WHAT IS EXPECTED
Read the records below and report each line in which "shown" occurs.

TASK MATERIAL

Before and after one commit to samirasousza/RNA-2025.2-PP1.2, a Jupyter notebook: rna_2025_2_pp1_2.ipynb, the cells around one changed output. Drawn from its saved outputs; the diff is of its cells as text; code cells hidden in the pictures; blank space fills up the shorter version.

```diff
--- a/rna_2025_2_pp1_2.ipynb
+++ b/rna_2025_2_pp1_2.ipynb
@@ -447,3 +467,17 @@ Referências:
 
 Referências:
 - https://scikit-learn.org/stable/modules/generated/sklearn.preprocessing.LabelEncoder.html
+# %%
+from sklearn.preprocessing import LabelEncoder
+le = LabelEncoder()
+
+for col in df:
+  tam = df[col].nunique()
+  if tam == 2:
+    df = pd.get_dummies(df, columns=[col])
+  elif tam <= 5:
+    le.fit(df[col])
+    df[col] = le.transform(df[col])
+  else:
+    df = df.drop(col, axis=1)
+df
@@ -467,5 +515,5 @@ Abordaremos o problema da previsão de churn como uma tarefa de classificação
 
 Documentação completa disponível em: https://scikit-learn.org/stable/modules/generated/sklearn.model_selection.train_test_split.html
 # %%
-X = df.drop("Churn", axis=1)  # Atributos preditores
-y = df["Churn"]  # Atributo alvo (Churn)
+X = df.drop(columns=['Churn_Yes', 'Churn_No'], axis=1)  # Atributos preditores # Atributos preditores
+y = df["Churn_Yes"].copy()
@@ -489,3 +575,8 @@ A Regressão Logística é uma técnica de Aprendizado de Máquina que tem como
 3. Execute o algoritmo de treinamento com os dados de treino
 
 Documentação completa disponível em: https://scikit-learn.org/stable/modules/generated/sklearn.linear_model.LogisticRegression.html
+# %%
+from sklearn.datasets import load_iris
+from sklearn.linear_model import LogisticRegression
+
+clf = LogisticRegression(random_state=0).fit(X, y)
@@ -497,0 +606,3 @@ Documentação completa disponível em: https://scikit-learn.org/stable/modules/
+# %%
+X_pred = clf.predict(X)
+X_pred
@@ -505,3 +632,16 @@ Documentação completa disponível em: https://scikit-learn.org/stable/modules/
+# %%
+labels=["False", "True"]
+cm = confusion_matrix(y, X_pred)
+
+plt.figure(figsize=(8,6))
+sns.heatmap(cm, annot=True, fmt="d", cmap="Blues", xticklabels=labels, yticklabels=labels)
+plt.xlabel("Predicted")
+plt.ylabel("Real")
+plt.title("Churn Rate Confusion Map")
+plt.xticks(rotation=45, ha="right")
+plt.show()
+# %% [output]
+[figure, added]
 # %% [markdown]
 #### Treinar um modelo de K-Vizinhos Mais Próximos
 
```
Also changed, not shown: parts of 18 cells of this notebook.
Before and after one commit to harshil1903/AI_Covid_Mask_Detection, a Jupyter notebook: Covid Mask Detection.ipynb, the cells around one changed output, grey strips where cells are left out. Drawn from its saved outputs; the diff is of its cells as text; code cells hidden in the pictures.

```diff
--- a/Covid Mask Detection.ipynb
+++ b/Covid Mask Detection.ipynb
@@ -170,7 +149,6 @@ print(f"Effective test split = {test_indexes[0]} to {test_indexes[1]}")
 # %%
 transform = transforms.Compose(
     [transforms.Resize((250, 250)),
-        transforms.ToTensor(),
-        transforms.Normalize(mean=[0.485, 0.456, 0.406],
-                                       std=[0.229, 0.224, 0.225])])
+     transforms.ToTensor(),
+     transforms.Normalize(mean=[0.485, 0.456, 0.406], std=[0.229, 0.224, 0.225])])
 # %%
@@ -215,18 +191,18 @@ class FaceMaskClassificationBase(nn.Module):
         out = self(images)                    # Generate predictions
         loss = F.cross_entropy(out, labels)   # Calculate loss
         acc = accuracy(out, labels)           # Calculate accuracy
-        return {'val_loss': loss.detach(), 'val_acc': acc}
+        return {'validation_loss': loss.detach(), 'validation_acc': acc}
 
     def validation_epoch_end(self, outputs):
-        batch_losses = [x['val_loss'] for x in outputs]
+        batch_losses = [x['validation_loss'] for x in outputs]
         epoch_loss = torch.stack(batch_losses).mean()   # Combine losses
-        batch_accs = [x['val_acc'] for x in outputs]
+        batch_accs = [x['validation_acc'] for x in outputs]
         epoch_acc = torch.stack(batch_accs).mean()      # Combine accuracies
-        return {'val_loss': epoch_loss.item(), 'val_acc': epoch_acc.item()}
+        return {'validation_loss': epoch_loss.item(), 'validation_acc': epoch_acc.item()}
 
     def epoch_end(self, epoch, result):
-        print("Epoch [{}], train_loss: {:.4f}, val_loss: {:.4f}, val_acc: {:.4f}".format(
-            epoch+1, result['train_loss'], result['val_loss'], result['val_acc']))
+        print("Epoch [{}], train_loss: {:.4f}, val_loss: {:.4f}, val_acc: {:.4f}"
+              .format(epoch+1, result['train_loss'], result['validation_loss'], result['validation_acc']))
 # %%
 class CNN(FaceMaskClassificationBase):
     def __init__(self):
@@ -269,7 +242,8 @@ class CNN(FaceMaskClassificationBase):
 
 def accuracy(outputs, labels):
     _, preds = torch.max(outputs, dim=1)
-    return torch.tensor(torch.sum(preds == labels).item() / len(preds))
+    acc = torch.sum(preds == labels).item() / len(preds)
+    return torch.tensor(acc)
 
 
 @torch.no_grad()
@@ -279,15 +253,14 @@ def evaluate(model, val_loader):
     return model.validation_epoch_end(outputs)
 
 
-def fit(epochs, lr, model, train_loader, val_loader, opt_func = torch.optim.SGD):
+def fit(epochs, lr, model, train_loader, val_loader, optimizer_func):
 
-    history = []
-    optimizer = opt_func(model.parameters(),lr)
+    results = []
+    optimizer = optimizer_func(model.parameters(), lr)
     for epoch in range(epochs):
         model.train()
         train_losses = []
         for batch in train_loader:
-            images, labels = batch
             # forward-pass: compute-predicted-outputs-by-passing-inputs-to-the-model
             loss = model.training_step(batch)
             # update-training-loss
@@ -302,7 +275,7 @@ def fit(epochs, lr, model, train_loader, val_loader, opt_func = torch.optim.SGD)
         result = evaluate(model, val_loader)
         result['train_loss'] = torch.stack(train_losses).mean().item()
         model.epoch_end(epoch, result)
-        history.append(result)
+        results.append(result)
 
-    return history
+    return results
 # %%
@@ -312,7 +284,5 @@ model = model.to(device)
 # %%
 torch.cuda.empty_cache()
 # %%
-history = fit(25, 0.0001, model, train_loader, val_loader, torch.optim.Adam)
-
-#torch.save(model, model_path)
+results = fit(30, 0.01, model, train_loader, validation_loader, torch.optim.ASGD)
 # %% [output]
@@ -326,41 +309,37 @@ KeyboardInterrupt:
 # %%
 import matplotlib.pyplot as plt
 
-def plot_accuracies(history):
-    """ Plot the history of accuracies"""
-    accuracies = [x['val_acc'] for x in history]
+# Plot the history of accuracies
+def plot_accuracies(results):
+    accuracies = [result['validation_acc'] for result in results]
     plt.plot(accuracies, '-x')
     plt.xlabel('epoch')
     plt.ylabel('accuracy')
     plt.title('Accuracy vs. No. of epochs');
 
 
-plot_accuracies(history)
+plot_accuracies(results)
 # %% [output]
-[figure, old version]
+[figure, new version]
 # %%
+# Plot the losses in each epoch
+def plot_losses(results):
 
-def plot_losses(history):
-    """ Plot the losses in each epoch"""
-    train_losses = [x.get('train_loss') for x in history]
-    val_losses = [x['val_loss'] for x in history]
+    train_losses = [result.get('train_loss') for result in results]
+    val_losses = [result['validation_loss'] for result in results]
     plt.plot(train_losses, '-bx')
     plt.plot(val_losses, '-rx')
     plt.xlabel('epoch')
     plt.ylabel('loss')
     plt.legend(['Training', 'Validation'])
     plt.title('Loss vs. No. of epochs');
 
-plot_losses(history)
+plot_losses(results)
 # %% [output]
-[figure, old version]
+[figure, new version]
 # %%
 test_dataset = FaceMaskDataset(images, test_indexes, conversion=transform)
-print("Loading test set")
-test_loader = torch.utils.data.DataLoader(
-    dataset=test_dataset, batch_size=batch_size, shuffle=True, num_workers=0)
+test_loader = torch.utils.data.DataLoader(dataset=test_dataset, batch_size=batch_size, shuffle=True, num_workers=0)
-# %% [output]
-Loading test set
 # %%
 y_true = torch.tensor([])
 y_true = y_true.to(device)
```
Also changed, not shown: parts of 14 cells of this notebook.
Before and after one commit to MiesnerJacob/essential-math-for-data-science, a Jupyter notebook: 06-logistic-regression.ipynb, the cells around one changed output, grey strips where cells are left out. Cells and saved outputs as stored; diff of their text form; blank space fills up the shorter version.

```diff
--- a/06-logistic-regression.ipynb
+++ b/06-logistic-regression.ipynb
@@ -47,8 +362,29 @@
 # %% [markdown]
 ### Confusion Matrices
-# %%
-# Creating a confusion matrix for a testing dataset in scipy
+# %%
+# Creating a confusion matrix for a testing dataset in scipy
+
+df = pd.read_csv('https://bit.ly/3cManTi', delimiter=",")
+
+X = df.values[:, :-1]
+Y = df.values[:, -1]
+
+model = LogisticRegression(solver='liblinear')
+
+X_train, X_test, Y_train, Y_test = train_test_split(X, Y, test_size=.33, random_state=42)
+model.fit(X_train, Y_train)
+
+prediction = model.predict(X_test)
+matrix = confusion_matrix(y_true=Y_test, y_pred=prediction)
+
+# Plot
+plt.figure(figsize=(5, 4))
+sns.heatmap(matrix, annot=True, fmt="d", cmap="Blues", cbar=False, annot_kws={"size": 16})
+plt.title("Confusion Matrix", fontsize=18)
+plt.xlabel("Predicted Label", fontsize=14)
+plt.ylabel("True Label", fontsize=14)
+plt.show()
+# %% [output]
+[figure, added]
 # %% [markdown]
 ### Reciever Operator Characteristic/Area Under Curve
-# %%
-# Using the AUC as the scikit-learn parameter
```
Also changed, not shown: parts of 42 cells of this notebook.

SOLVED PROBLEM
Also changed, not shown: parts of 18 cells of this notebook.
Also changed, not shown: parts of 14 cells of this notebook.
Also changed, not shown: parts of 42 cells of this notebook.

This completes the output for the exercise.